Both men thought of their experiences as parts of a spiritual journey that would result in more authentic happiness. Transcendentalists, including Thoreau, strove for a closer relationship to nature. Transcendentalism also emphasizes the importance of self-reliance, which McCandless attempted to demonstrate in the ways he traveled, worked and gathered food and supplies.
Thoreau is one of several significant inspirations for McCandless's worldview. McCandless demonstrated an extreme interpretation of Thoreau's call for simplicity: he gave away or destroyed most of his personal belongings before setting out for Alaska to experience nature in the wildest form available to him.
Thoreau believed that the wildness of nature was important. He wrote:
"We need the tonic of wildness. ... At the same time that we are earnest to explore and learn all things, we require that all things be mysterious and unexplorable, that land and sea be indefinitely wild, unsurveyed and unfathomed by us because unfathomable. We can never have enough of nature.”
Though he could not find somewhere truly wild and untouched by humans (he settled in a deserted bus), McCandless nonetheless desired to find an unexplored wildnerness. Therefore, he created a sense of wilderness by traveling without a map of the landscape.

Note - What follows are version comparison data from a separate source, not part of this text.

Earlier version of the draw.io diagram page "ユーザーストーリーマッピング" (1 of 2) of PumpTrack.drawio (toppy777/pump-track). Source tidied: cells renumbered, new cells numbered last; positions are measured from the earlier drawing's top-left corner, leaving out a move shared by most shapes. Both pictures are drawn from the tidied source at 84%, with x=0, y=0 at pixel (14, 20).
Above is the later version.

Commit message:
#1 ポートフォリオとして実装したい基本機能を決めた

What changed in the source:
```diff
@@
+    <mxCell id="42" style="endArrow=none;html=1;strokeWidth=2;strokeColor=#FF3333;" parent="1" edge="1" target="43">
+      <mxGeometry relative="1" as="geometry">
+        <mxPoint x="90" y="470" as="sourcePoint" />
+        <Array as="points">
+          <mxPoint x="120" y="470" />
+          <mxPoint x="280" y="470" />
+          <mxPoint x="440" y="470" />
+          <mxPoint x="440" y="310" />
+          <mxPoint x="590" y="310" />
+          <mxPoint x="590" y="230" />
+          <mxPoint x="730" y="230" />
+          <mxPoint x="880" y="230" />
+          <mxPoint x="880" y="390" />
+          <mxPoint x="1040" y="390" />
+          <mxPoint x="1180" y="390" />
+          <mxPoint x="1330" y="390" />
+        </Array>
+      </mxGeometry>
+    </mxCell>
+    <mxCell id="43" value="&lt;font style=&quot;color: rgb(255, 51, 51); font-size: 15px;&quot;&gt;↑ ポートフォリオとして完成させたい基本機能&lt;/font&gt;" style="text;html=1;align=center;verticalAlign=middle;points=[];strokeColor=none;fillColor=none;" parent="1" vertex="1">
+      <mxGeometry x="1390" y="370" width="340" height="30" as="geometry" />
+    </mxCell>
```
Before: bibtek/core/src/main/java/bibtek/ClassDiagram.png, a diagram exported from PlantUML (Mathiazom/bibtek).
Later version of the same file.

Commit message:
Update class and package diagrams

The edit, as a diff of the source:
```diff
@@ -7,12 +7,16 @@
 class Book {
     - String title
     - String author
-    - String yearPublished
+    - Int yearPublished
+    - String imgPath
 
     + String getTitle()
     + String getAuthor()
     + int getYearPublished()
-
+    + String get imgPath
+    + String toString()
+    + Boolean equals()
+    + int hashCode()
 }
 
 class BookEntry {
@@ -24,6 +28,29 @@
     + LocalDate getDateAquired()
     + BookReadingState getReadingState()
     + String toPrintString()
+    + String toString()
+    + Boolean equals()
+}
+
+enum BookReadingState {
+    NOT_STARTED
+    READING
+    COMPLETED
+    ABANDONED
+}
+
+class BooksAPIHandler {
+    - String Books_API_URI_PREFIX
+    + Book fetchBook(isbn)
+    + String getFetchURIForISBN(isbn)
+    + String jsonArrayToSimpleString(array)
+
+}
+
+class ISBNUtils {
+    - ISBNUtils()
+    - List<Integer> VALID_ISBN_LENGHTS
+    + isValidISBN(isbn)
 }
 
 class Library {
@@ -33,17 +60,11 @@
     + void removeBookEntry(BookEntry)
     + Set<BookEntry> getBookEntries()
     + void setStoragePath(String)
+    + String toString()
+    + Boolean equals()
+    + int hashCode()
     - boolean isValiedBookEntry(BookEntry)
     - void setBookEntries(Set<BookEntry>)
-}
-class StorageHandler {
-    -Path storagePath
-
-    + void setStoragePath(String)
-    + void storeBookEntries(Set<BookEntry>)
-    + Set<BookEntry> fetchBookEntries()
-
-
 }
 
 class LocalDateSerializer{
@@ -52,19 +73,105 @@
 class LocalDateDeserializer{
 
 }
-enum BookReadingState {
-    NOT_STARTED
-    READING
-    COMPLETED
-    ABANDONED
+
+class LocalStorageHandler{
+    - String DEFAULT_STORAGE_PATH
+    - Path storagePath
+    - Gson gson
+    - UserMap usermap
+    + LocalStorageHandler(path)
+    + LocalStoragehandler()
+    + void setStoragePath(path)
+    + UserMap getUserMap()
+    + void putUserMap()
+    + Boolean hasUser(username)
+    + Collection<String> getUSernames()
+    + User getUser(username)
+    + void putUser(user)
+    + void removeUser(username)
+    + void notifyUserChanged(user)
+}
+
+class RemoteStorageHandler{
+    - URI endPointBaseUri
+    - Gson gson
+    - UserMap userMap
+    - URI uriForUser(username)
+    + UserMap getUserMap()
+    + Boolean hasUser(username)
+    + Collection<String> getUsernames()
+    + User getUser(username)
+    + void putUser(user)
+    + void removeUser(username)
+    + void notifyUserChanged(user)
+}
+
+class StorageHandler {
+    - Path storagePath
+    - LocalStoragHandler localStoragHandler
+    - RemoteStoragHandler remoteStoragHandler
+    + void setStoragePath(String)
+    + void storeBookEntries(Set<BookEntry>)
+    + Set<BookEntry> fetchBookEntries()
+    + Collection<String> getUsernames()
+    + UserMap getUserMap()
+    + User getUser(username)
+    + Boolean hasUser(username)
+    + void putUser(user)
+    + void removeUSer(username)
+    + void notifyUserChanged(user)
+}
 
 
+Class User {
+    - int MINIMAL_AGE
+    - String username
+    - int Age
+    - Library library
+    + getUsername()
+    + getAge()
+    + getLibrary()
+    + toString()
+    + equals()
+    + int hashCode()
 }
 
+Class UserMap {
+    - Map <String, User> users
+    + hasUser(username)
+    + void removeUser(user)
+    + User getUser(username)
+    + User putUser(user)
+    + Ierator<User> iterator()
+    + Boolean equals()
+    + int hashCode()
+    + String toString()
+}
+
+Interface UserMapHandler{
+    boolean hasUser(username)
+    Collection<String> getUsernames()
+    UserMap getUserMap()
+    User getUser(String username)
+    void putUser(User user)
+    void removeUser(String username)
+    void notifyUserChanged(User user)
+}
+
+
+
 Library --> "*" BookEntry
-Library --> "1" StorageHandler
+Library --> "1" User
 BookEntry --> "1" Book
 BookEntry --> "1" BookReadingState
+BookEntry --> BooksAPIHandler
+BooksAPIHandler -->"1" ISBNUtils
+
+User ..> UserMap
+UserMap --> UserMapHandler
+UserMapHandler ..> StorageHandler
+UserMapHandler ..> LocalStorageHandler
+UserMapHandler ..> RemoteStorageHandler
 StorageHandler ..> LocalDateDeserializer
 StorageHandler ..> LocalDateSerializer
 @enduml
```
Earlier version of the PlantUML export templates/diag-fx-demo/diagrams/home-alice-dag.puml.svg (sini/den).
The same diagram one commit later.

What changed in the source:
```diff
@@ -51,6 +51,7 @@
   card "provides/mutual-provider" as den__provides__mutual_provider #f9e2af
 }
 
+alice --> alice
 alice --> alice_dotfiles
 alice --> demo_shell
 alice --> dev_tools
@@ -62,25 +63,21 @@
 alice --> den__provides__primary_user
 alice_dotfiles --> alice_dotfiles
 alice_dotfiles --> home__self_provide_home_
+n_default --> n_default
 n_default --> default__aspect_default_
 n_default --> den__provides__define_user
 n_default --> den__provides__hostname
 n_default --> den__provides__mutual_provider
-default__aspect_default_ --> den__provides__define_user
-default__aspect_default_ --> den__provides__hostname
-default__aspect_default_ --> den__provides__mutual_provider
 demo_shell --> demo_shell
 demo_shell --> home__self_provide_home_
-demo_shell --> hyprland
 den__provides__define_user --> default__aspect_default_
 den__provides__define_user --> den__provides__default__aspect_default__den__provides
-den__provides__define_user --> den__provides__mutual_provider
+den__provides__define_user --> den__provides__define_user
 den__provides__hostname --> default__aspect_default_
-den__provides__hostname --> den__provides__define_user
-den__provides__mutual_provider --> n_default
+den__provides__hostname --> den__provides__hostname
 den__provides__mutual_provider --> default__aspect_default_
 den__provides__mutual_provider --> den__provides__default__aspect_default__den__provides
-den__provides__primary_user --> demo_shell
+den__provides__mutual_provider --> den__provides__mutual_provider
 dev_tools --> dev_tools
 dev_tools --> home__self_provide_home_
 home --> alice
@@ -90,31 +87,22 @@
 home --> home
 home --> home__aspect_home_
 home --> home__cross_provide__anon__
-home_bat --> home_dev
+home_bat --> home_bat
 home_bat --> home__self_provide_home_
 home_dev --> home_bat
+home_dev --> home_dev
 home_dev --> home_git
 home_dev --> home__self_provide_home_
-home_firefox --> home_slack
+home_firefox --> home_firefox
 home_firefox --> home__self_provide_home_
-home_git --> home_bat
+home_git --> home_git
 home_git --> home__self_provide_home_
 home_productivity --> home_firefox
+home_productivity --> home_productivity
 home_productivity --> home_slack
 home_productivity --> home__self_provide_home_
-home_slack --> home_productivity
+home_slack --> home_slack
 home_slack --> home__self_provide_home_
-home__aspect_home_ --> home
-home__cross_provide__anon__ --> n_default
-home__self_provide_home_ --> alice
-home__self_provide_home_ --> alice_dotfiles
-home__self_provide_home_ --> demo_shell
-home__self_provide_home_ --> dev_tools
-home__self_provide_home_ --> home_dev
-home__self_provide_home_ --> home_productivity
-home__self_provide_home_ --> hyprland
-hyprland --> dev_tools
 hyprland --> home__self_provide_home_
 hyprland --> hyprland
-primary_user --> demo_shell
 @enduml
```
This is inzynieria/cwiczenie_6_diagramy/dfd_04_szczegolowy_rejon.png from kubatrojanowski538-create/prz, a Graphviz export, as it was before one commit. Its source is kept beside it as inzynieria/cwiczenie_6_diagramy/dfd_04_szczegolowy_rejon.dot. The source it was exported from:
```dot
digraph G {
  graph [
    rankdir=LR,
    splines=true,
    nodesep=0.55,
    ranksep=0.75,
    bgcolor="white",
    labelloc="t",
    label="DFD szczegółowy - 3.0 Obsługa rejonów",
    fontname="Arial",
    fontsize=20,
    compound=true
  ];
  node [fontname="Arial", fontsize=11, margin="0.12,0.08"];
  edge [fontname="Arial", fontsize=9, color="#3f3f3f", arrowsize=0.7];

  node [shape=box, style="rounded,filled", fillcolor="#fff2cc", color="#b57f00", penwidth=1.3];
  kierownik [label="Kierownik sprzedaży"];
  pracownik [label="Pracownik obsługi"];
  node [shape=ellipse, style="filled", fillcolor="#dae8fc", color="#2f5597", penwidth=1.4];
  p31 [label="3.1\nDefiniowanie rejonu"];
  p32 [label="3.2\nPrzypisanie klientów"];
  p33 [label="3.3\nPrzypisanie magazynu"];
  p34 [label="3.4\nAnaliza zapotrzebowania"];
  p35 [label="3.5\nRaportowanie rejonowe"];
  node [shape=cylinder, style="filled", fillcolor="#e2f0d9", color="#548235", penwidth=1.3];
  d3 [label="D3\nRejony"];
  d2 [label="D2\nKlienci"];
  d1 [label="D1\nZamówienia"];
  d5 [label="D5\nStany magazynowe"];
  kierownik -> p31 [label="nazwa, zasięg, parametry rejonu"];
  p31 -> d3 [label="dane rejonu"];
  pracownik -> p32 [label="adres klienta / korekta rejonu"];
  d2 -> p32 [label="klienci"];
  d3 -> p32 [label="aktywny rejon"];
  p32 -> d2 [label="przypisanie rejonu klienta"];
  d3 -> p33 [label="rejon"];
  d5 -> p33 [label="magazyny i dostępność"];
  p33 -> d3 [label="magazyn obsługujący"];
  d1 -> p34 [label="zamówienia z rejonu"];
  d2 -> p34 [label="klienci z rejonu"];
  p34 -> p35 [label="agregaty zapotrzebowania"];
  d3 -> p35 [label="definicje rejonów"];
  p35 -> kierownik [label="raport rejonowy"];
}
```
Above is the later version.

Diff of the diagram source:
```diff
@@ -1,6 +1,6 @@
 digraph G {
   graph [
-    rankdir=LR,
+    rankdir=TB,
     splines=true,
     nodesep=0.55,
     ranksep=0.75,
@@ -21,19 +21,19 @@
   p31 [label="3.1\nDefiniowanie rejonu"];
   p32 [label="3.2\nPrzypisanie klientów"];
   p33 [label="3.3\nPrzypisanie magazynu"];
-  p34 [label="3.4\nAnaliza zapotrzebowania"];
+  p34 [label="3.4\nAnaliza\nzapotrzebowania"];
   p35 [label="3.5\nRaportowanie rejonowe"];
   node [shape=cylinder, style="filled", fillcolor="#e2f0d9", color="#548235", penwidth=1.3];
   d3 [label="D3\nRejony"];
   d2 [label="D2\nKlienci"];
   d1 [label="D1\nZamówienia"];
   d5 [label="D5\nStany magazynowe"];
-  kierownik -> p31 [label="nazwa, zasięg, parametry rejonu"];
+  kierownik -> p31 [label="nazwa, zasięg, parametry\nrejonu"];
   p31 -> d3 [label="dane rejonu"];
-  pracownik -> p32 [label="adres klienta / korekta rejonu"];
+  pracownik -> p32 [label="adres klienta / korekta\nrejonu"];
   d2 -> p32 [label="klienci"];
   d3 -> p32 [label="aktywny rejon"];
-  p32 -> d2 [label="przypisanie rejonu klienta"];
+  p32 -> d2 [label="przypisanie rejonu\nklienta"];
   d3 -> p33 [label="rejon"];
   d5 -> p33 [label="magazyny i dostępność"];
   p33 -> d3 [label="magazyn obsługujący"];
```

Neither man fully exiled himself from society. Walden Pond, where Thoreau built his small home, was located on Ralph Waldo Emerson's property near Concord. Thoreau frequently visited the town and could hear the trains passing nearby. Similarly, McCandless set up his camp less than thirty miles from Healy, Alaska. After only a few months in the wilderness, he decided to return to civilized society. However, he was forced to stay because the river he'd crossed to get to the bus had risen significantly and become impossible to cross.